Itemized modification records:
■ ■ ■ ■

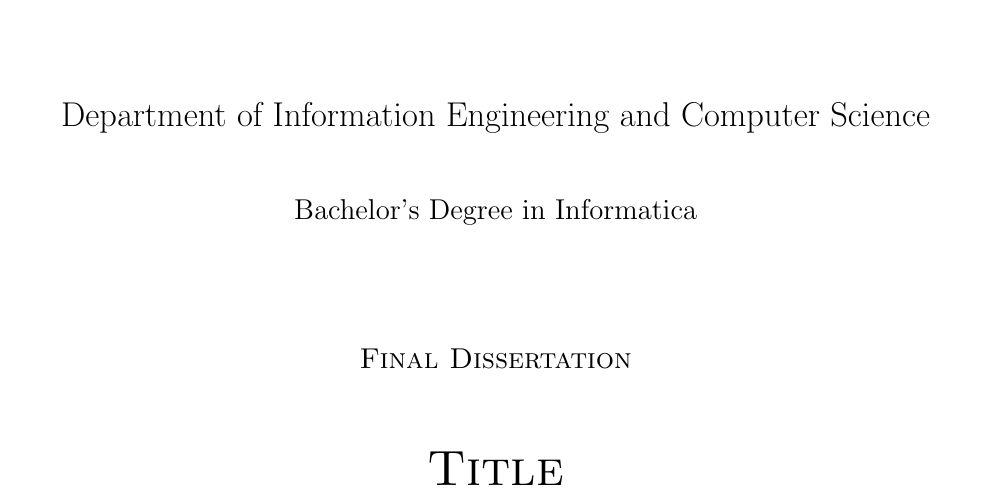
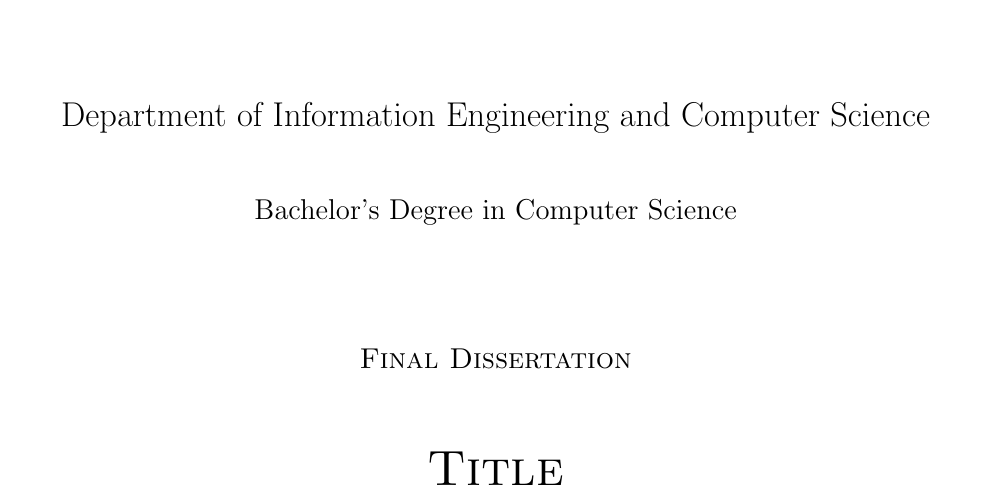
Before and after one commit to materight/bachelor-thesis, a LaTeX thesis (thesis.tex, which reads first_page.tex): part of page 1 of 20, cut so that both start at the same text. Compiled offline with pdfLaTeX.

Commit message:
Changed degree title

```diff
--- a/first_page.tex
+++ b/first_page.tex
@@ -12,7 +12,7 @@
   \LARGE{Department of Information Engineering and Computer Science\\}
 
   \vspace{1 cm}
-  \Large{Bachelor’s Degree in Informatica\\}
+  \Large{Bachelor’s Degree in Computer Science\\}
 
   \vspace{2 cm}
   \Large\textsc{Final Dissertation\\}
```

■ ■ ■ ■

#### Work instructions:
When you copy the data above, keep each line exact and omit the pictures.

#### Exercise result:
Before and after one commit to materight/bachelor-thesis, a LaTeX thesis (thesis.tex, which reads first_page.tex): part of page 1 of 20, cut so that both start at the same text. Compiled offline with pdfLaTeX.

Commit message:
Changed degree title

```diff
--- a/first_page.tex
+++ b/first_page.tex
@@ -12,7 +12,7 @@
   \LARGE{Department of Information Engineering and Computer Science\\}
 
   \vspace{1 cm}
-  \Large{Bachelor’s Degree in Informatica\\}
+  \Large{Bachelor’s Degree in Computer Science\\}
 
   \vspace{2 cm}
   \Large\textsc{Final Dissertation\\}
```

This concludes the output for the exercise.